Change detection outputs
○ ○ ○

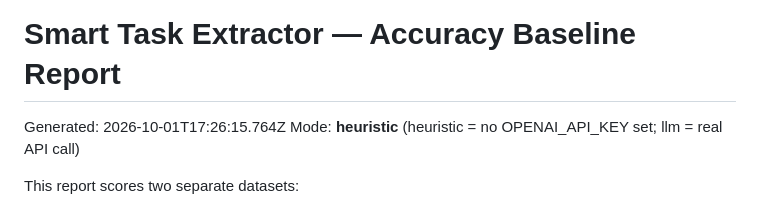
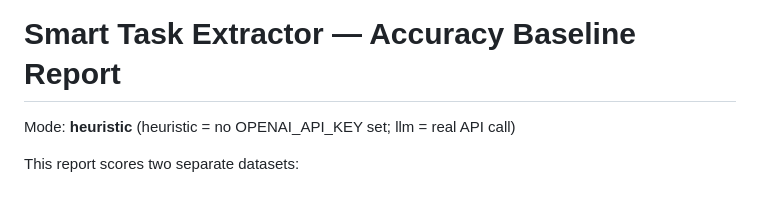
Before and after one commit to jordanhanna672-dev/workwise-ai-final, a Markdown page: docs/accuracy-baseline-report.md, the part around the change. GitHub-like rendering.

```diff
--- a/docs/accuracy-baseline-report.md
+++ b/docs/accuracy-baseline-report.md
@@ -1,6 +1,5 @@
 # Smart Task Extractor — Accuracy Baseline Report
 
-Generated: 2026-10-01T17:26:15.764Z
 Mode: **heuristic** (heuristic = no OPENAI_API_KEY set; llm = real API call)
 
 This report scores two separate datasets:
```
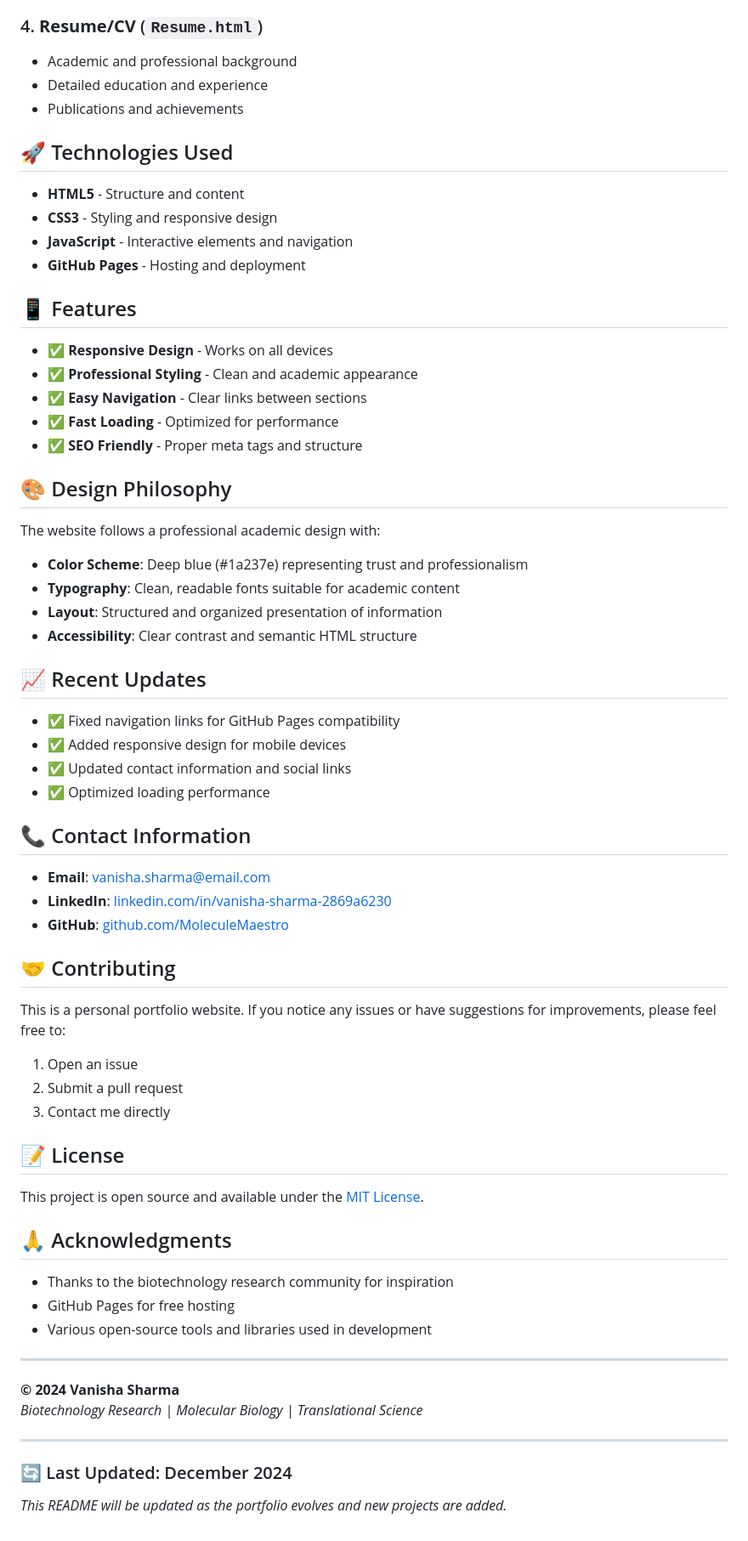
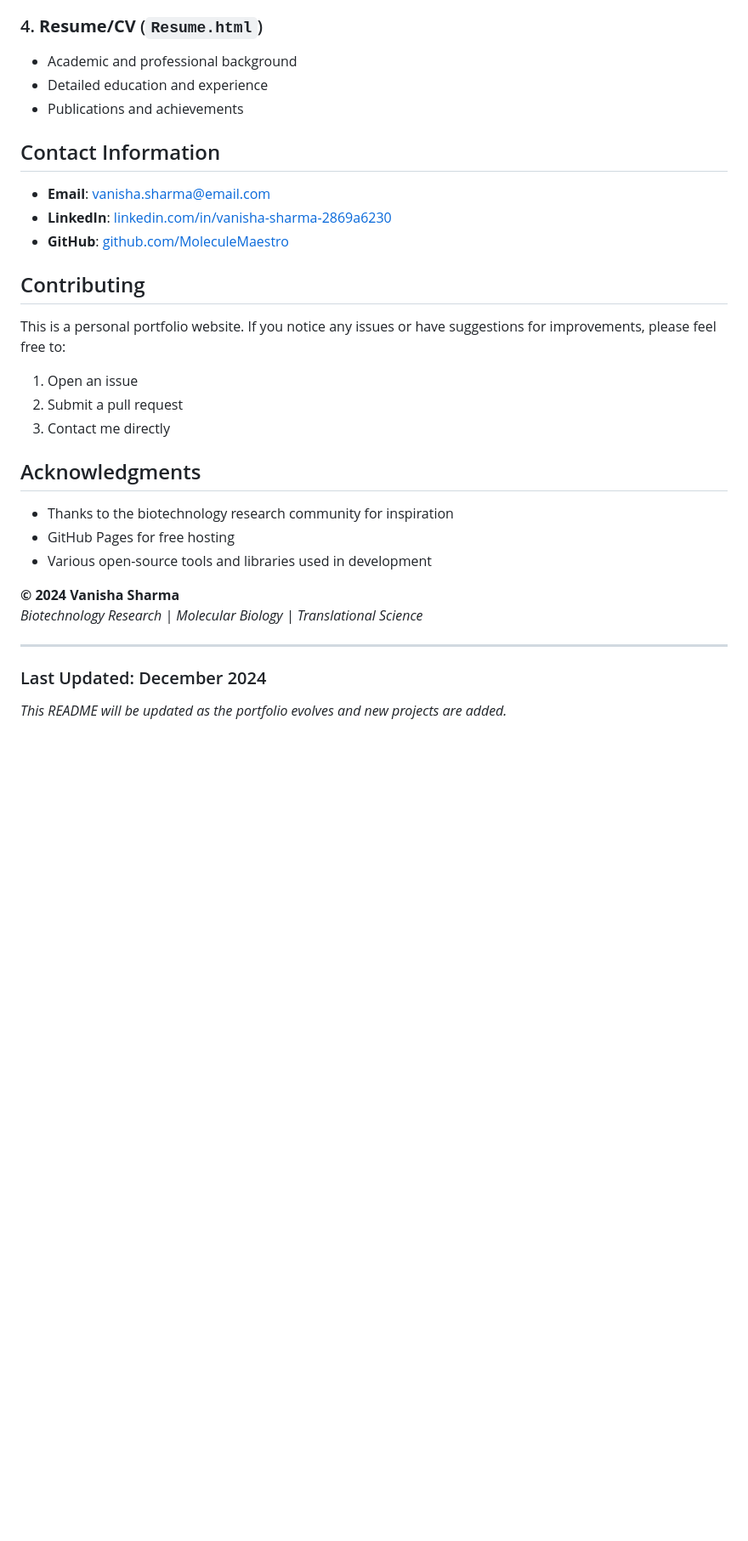
Before and after one commit to Vanisha-hub/MyProfile, a Markdown page: README.md, the part around one of its changes. Shown at 85% size. Rendered like a GitHub page; blank space fills up the shorter version.

```diff
--- a/README.md
+++ b/README.md
@@ -71,66 +69,30 @@ I am a biotechnology postgraduate with hands-on expertise in molecular biology,
 - Detailed education and experience
 - Publications and achievements
 
-## 🚀 Technologies Used
-
-- **HTML5** - Structure and content
-- **CSS3** - Styling and responsive design
-- **JavaScript** - Interactive elements and navigation
-- **GitHub Pages** - Hosting and deployment
-
-## 📱 Features
-
-- ✅ **Responsive Design** - Works on all devices
-- ✅ **Professional Styling** - Clean and academic appearance
-- ✅ **Easy Navigation** - Clear links between sections
-- ✅ **Fast Loading** - Optimized for performance
-- ✅ **SEO Friendly** - Proper meta tags and structure
-
-## 🎨 Design Philosophy
-
-The website follows a professional academic design with:
-- **Color Scheme**: Deep blue (#1a237e) representing trust and professionalism
-- **Typography**: Clean, readable fonts suitable for academic content
-- **Layout**: Structured and organized presentation of information
-- **Accessibility**: Clear contrast and semantic HTML structure
-
-## 📈 Recent Updates
-
-- ✅ Fixed navigation links for GitHub Pages compatibility
-- ✅ Added responsive design for mobile devices
-- ✅ Updated contact information and social links
-- ✅ Optimized loading performance
-
-## 📞 Contact Information
+## Contact Information
 
 - **Email**: [vanisha.sharma@email.com](mailto:vanisha.sharma@email.com)
 - **LinkedIn**: [linkedin.com/in/vanisha-sharma-2869a6230](https://www.linkedin.com/in/vanisha-sharma-2869a6230/)
 - **GitHub**: [github.com/MoleculeMaestro](https://github.com/MoleculeMaestro)
 
-## 🤝 Contributing
+## Contributing
 
 This is a personal portfolio website. If you notice any issues or have suggestions for improvements, please feel free to:
 1. Open an issue
 2. Submit a pull request
 3. Contact me directly
 
-## 📝 License
-
-This project is open source and available under the [MIT License](LICENSE).
-
-## 🙏 Acknowledgments
+## Acknowledgments
 
 - Thanks to the biotechnology research community for inspiration
 - GitHub Pages for free hosting
 - Various open-source tools and libraries used in development
-
----
 
 **© 2024 Vanisha Sharma**
 *Biotechnology Research | Molecular Biology | Translational Science*
 
 ---
 
-### 🔄 Last Updated: December 2024
+### Last Updated: December 2024
 
 *This README will be updated as the portfolio evolves and new projects are added.*
```
Also changed, not shown: other parts of README.md (+7 -9 lines).
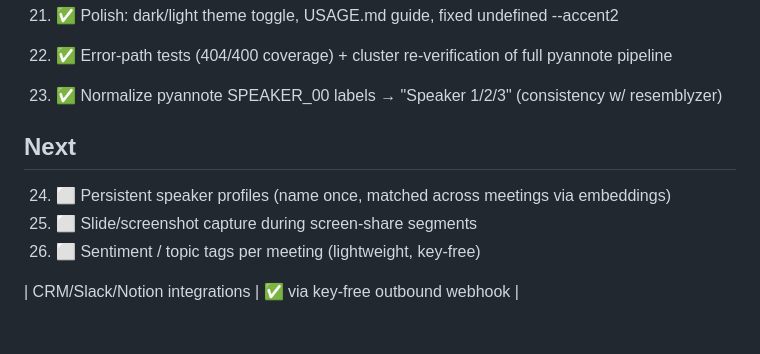
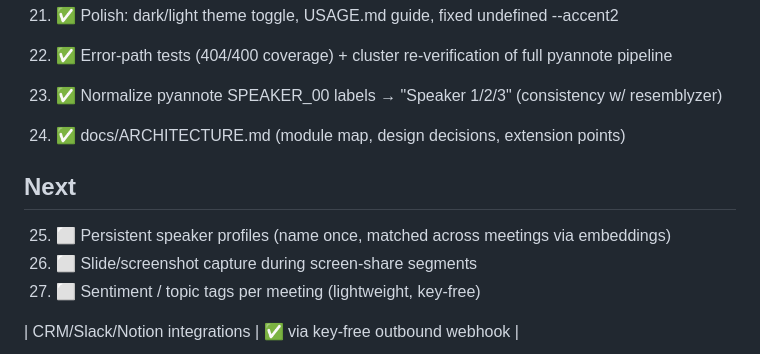
Before and after one commit to elmoghany/meeting-scribe, a Markdown page: ROADMAP.md, the part around the change. GitHub-like rendering; blank space fills up the shorter version.

```diff
--- a/ROADMAP.md
+++ b/ROADMAP.md
@@ -50,9 +50,10 @@ Tracking the autonomous feature-parity work against Otter.ai. Everything stays
 22. ✅ Error-path tests (404/400 coverage) + cluster re-verification of full pyannote pipeline
 
 23. ✅ Normalize pyannote SPEAKER_00 labels → "Speaker 1/2/3" (consistency w/ resemblyzer)
+24. ✅ docs/ARCHITECTURE.md (module map, design decisions, extension points)
 
 ## Next
-24. ⬜ Persistent speaker profiles (name once, matched across meetings via embeddings)
+25. ⬜ Persistent speaker profiles (name once, matched across meetings via embeddings)
 14. ⬜ Slide/screenshot capture during screen-share segments
 15. ⬜ Sentiment / topic tags per meeting (lightweight, key-free)
 
```
Also changed, not shown: README.md (+1 -1 lines), docs/ARCHITECTURE.md (added, +97 -0 lines).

○ ○ ○

[Work item]
Reproduce all of the data exactly; the pictures do not belong in the copy.

[Result]
Before and after one commit to jordanhanna672-dev/workwise-ai-final, a Markdown page: docs/accuracy-baseline-report.md, the part around the change. GitHub-like rendering.

```diff
--- a/docs/accuracy-baseline-report.md
+++ b/docs/accuracy-baseline-report.md
@@ -1,6 +1,5 @@
 # Smart Task Extractor — Accuracy Baseline Report
 
-Generated: 2026-10-01T17:26:15.764Z
 Mode: **heuristic** (heuristic = no OPENAI_API_KEY set; llm = real API call)
 
 This report scores two separate datasets:
```
Before and after one commit to Vanisha-hub/MyProfile, a Markdown page: README.md, the part around one of its changes. Shown at 85% size. Rendered like a GitHub page; blank space fills up the shorter version.

```diff
--- a/README.md
+++ b/README.md
@@ -71,66 +69,30 @@ I am a biotechnology postgraduate with hands-on expertise in molecular biology,
 - Detailed education and experience
 - Publications and achievements
 
-## 🚀 Technologies Used
-
-- **HTML5** - Structure and content
-- **CSS3** - Styling and responsive design
-- **JavaScript** - Interactive elements and navigation
-- **GitHub Pages** - Hosting and deployment
-
-## 📱 Features
-
-- ✅ **Responsive Design** - Works on all devices
-- ✅ **Professional Styling** - Clean and academic appearance
-- ✅ **Easy Navigation** - Clear links between sections
-- ✅ **Fast Loading** - Optimized for performance
-- ✅ **SEO Friendly** - Proper meta tags and structure
-
-## 🎨 Design Philosophy
-
-The website follows a professional academic design with:
-- **Color Scheme**: Deep blue (#1a237e) representing trust and professionalism
-- **Typography**: Clean, readable fonts suitable for academic content
-- **Layout**: Structured and organized presentation of information
-- **Accessibility**: Clear contrast and semantic HTML structure
-
-## 📈 Recent Updates
-
-- ✅ Fixed navigation links for GitHub Pages compatibility
-- ✅ Added responsive design for mobile devices
-- ✅ Updated contact information and social links
-- ✅ Optimized loading performance
-
-## 📞 Contact Information
+## Contact Information
 
 - **Email**: [vanisha.sharma@email.com](mailto:vanisha.sharma@email.com)
 - **LinkedIn**: [linkedin.com/in/vanisha-sharma-2869a6230](https://www.linkedin.com/in/vanisha-sharma-2869a6230/)
 - **GitHub**: [github.com/MoleculeMaestro](https://github.com/MoleculeMaestro)
 
-## 🤝 Contributing
+## Contributing
 
 This is a personal portfolio website. If you notice any issues or have suggestions for improvements, please feel free to:
 1. Open an issue
 2. Submit a pull request
 3. Contact me directly
 
-## 📝 License
-
-This project is open source and available under the [MIT License](LICENSE).
-
-## 🙏 Acknowledgments
+## Acknowledgments
 
 - Thanks to the biotechnology research community for inspiration
 - GitHub Pages for free hosting
 - Various open-source tools and libraries used in development
-
----
 
 **© 2024 Vanisha Sharma**
 *Biotechnology Research | Molecular Biology | Translational Science*
 
 ---
 
-### 🔄 Last Updated: December 2024
+### Last Updated: December 2024
 
 *This README will be updated as the portfolio evolves and new projects are added.*
```
Also changed, not shown: other parts of README.md (+7 -9 lines).
Before and after one commit to elmoghany/meeting-scribe, a Markdown page: ROADMAP.md, the part around the change. GitHub-like rendering; blank space fills up the shorter version.

```diff
--- a/ROADMAP.md
+++ b/ROADMAP.md
@@ -50,9 +50,10 @@ Tracking the autonomous feature-parity work against Otter.ai. Everything stays
 22. ✅ Error-path tests (404/400 coverage) + cluster re-verification of full pyannote pipeline
 
 23. ✅ Normalize pyannote SPEAKER_00 labels → "Speaker 1/2/3" (consistency w/ resemblyzer)
+24. ✅ docs/ARCHITECTURE.md (module map, design decisions, extension points)
 
 ## Next
-24. ⬜ Persistent speaker profiles (name once, matched across meetings via embeddings)
+25. ⬜ Persistent speaker profiles (name once, matched across meetings via embeddings)
 14. ⬜ Slide/screenshot capture during screen-share segments
 15. ⬜ Sentiment / topic tags per meeting (lightweight, key-free)
 
```
Also changed, not shown: README.md (+1 -1 lines), docs/ARCHITECTURE.md (added, +97 -0 lines).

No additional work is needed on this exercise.